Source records
[Start of Attachment]

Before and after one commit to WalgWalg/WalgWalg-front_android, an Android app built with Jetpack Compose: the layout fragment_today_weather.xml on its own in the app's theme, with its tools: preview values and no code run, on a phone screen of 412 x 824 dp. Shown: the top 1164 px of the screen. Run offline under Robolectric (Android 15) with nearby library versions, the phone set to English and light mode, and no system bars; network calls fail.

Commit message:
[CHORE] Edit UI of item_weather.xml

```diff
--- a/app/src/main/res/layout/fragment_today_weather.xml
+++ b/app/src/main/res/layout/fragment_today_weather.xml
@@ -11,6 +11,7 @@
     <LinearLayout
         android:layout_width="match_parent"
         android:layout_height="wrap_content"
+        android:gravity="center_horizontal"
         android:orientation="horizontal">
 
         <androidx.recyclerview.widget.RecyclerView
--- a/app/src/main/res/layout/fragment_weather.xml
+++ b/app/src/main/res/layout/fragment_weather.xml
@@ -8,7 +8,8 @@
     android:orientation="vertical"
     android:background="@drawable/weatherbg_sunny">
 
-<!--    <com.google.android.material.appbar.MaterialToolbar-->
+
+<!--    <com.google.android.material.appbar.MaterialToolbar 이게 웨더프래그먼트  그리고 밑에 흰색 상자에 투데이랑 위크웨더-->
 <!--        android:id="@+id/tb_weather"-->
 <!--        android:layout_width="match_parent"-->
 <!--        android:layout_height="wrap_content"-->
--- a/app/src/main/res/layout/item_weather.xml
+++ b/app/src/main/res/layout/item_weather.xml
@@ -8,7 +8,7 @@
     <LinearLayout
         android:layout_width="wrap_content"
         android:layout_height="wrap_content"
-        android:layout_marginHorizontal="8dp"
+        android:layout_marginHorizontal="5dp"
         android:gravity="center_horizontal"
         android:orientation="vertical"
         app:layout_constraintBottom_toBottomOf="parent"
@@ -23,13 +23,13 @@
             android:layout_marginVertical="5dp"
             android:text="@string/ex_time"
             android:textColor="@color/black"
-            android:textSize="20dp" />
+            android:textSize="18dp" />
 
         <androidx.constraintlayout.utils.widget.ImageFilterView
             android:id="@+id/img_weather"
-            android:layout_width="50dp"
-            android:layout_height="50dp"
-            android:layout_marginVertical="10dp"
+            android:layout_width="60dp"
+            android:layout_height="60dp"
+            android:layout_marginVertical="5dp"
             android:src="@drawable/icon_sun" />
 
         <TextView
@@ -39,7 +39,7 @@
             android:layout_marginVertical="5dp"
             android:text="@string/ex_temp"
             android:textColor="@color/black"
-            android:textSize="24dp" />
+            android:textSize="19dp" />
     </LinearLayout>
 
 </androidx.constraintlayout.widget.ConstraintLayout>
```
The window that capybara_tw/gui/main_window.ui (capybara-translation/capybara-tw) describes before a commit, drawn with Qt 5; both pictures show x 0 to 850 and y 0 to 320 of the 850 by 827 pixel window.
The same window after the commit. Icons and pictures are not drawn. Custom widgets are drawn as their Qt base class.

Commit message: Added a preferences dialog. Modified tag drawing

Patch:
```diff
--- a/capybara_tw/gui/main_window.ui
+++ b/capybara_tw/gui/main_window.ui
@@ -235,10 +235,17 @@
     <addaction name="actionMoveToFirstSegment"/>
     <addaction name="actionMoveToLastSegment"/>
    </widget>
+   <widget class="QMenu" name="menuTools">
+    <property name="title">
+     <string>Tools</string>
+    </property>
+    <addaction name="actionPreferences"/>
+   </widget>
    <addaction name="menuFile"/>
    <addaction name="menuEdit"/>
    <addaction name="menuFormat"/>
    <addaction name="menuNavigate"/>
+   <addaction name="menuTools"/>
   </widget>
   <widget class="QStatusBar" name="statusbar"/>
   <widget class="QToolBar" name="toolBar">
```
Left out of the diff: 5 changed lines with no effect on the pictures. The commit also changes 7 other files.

[End of Attachment]

◆ AIM OF THE TASK ◆
Pull out all lines in the data above that include "class".

◆ RESPONSE FOR THIS EXERCISE ◆
The same window after the commit. Icons and pictures are not drawn. Custom widgets are drawn as their Qt base class.
+   <widget class="QMenu" name="menuTools">
   <widget class="QStatusBar" name="statusbar"/>
   <widget class="QToolBar" name="toolBar">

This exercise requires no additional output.